When Scottish and Irish immigrants arrived in the US in the 1800s, they brought their Halloween customs with them and these gradually merged with local harvest festivals. Families would gather around a fire telling ghost stories and playing games such as bobbing for apples. Originally, they carved scary faces on turnips to ward off evil spirits but in America they preferred to use pumpkins which were readily available and easier to carve. They are known as Jack-o’-lantern after an Irish folktale about Stingy Jack who tricked the devil. This unsavory character was denied entrance to both heaven and hell. The devil condemned Jack to roam on earth for eternity and sent him off with only a burning coal to light his way. Carved Jack-o’-lanterns lit with embers or candles were placed at windows and doors to frighten off wandering evil spirits like Jack.

Cinderella Pumpkins

Jack-o'-lanterns were the most popular symbol of Halloween on greeting cards made for the American market by the British publisher, Raphael Tuck, in the early 1900s. Although round orange pumpkins are often favored for Halloween, there are over 30 varieties in different shapes, sizes, and colors. One of the best for baking is the Cinderella pumpkin, a large flat shape that originated in France and is named after the Disney film of 1950. Cinderella’s fairy godmother transformed a pumpkin into a magical coach but warned it would turn back to its original form at the stroke of midnight.

Pumpkins in Pottery

Pumpkins and gourds have inspired ceramic artists to explore the forms and textures of the fruits. During the Art Nouveau era, adventurous potters began creating ribbed and squashed pots inspired by nature. Edwin Martin, one of the Martin Brothers, manipulated the clay to create abstract textures derived from animals and vegetables. Edwin visited the London Zoo, Kew Gardens, and the Natural History Museum to observe nature and source ideas. Salt-glazed stoneware vases with surface patterns of skin, scales, fur, and fruits emerged from their kilns in the 1890s. The restrained color palette, stylized shapes, and matt surfaces of these naturalistic designs appealed to the aesthetic of the Arts & Crafts movement and attracted a new audience to the Martin Brothers pottery. By the early 1900s, their work rivaled the abstract designs of the more famous French studio potters.

Local potter, Alex Meiklejohn is a huge fan of the Martin Brothers and he visits WMODA regularly to explore the collection and study their glaze effects. He specializes in miniature pottery and he often demonstrates the art of throwing ceramic art on the potter’s wheel. Alex has created tiny Jack-o’-lanterns, less than an inch tall, for Halloween décor in dollhouses.
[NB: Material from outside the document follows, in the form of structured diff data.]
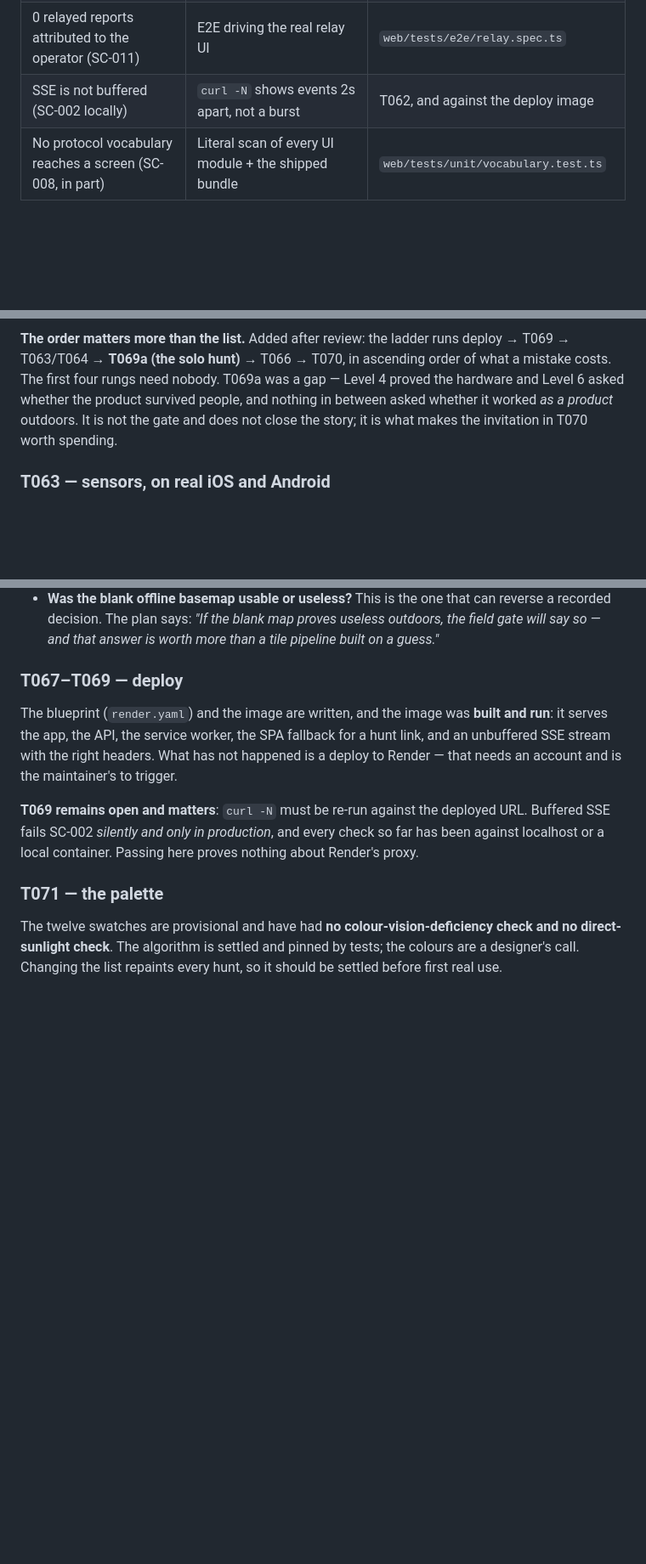
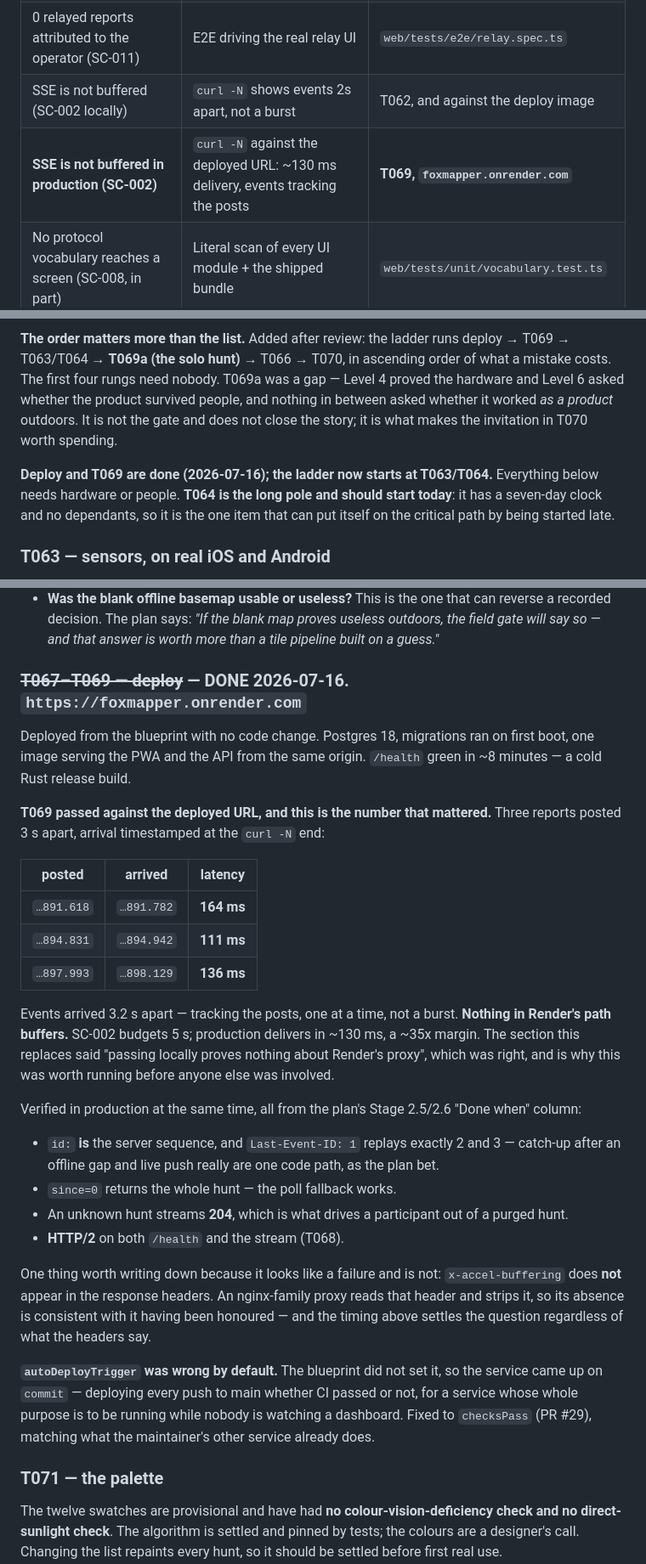
Before and after one commit to arunderwood/foxmapper, a Markdown page: specs/001-shared-bearing-picture/findings.md, 3 parts joined by grey strips. Shown at 85% size. GitHub-like rendering; blank space fills up the shorter version.

Commit message:
docs: T067-T069 done — deployed, and SSE is not buffered in production (#30)
The findings doc said passing locally "proves nothing about Render's proxy",
which was right. Three reports posted 3s apart arrived 164/111/136ms after
their POSTs, tracking the posts rather than bursting at the end — SC-002
budgets 5s, production delivers in ~130ms.

Also confirmed against the deploy: Last-Event-ID resumes from the server
sequence, so catch-up and live push really are one code path as the plan bet.

The ladder now starts at T063/T064. T064 has a seven-day clock and no
dependants, which makes it the one item that can put itself on the critical
path by being started late.

```diff
--- a/specs/001-shared-bearing-picture/findings.md
+++ b/specs/001-shared-bearing-picture/findings.md
@@ -23,6 +23,7 @@ after, because the point of the field gate is that it can still change the answe
 | A report survives a force-quit and reaches the server (SC-005) | E2E, offline then reconnect | `web/tests/e2e/offline.spec.ts` |
 | 0 relayed reports attributed to the operator (SC-011) | E2E driving the real relay UI | `web/tests/e2e/relay.spec.ts` |
 | SSE is not buffered (SC-002 locally) | `curl -N` shows events 2s apart, not a burst | T062, and against the deploy image |
+| **SSE is not buffered in production (SC-002)** | `curl -N` against the deployed URL: ~130 ms delivery, events tracking the posts | **T069, `foxmapper.onrender.com`** |
 | No protocol vocabulary reaches a screen (SC-008, in part) | Literal scan of every UI module + the shipped bundle | `web/tests/unit/vocabulary.test.ts` |
 
 **Totals**: 153 web unit tests, 47 server tests, 23 E2E. All green.
@@ -116,6 +117,11 @@ whether the product survived people, and nothing in between asked whether it wor
 outdoors. It is not the gate and does not close the story; it is what makes the invitation in T070
 worth spending.
 
+**Deploy and T069 are done (2026-07-16); the ladder now starts at T063/T064.** Everything below
+needs hardware or people. **T064 is the long pole and should start today**: it has a seven-day clock
+and no dependants, so it is the one item that can put itself on the critical path by being started
+late.
+
 ### T063 — sensors, on real iOS and Android
 - Does the compass swing 10–30° next to a car? The entire honesty cap (Q ≤ 5) rests on that number.
 - Does declination land at ~15.2° in Bellingham? (The library computes 15.18° for 2026 — checked in
@@ -163,15 +169,43 @@ are behavioural:
   decision. The plan says: *"If the blank map proves useless outdoors, the field gate will say so —
   and that answer is worth more than a tile pipeline built on a guess."*
 
-### T067–T069 — deploy
-The blueprint (`render.yaml`) and the image are written, and the image was **built and run**: it
-serves the app, the API, the service worker, the SPA fallback for a hunt link, and an unbuffered
-SSE stream with the right headers. What has not happened is a deploy to Render — that needs an
-account and is the maintainer's to trigger.
+### ~~T067–T069 — deploy~~ — DONE 2026-07-16. `https://foxmapper.onrender.com`
 
-**T069 remains open and matters**: `curl -N` must be re-run against the deployed URL. Buffered SSE
-fails SC-002 *silently and only in production*, and every check so far has been against localhost
-or a local container. Passing here proves nothing about Render's proxy.
+Deployed from the blueprint with no code change. Postgres 18, migrations ran on first boot, one
+image serving the PWA and the API from the same origin. `/health` green in ~8 minutes — a cold Rust
+release build.
+
+**T069 passed against the deployed URL, and this is the number that mattered.** Three reports posted
+3 s apart, arrival timestamped at the `curl -N` end:
+
+| posted | arrived | latency |
+|---|---|---|
+| `…891.618` | `…891.782` | **164 ms** |
+| `…894.831` | `…894.942` | **111 ms** |
+| `…897.993` | `…898.129` | **136 ms** |
+
+Events arrived 3.2 s apart — tracking the posts, one at a time, not a burst. **Nothing in Render's
+path buffers.** SC-002 budgets 5 s; production delivers in ~130 ms, a ~35x margin. The section this
+replaces said "passing locally proves nothing about Render's proxy", which was right, and is why
+this was worth running before anyone else was involved.
+
+Verified in production at the same time, all from the plan's Stage 2.5/2.6 "Done when" column:
+
+- `id:` **is** the server sequence, and `Last-Event-ID: 1` replays exactly 2 and 3 — catch-up after
+  an offline gap and live push really are one code path, as the plan bet.
+- `since=0` returns the whole hunt — the poll fallback works.
+- An unknown hunt streams **204**, which is what drives a participant out of a purged hunt.
+- **HTTP/2** on both `/health` and the stream (T068).
+
+One thing worth writing down because it looks like a failure and is not: `x-accel-buffering` does
+**not** appear in the response headers. An nginx-family proxy reads that header and strips it, so
+its absence is consistent with it having been honoured — and the timing above settles the question
+regardless of what the headers say.
+
+**`autoDeployTrigger` was wrong by default.** The blueprint did not set it, so the service came up
+on `commit` — deploying every push to main whether CI passed or not, for a service whose whole
+purpose is to be running while nobody is watching a dashboard. Fixed to `checksPass` (PR #29),
+matching what the maintainer's other service already does.
 
 ### T071 — the palette
 The twelve swatches are provisional and have had **no colour-vision-deficiency check and no
```
Also changed, not shown: specs/001-shared-bearing-picture/tasks.md (+3 -3 lines).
The Royal Doulton Potteries in London also experimented with natural forms and textures, particularly in the work of Harry Simeon. Like many potters of his day, he looked to China for inspiration where gourds have a symbolic meaning as well as a practical purpose. Gourds have been dried and used for transporting water, wine, medicines, and magic potions for thousands of years but in Chinese culture they are decorated as an art form and used as charms to scare away evil spirits and diseases. In some areas of China during Autumn festivals, the fast-growing gourds are taken from the fields and displayed at home in the hope of bearing more children.

Pottery shapes in the gourd forms were popular in China and were copied by the Royal Doulton Potteries when they produced their reduction-fired rouge flambé glazes. Pumpkin and calabash shapes were favorites of the Art Director, Charles Noke, and he decorated them in many experimental glazes.

Pumpkins in Glass

Pumpkins and gourds have inspired the glass artists at WMODA to create seasonal table decorations for Halloween and Thanksgiving. Check out the blown and molded glass pumpkins by Rob Stern and Josh Fradis - they make excellent gifts for the calorie-conscious during the Holidays instead of a pumpkin pie!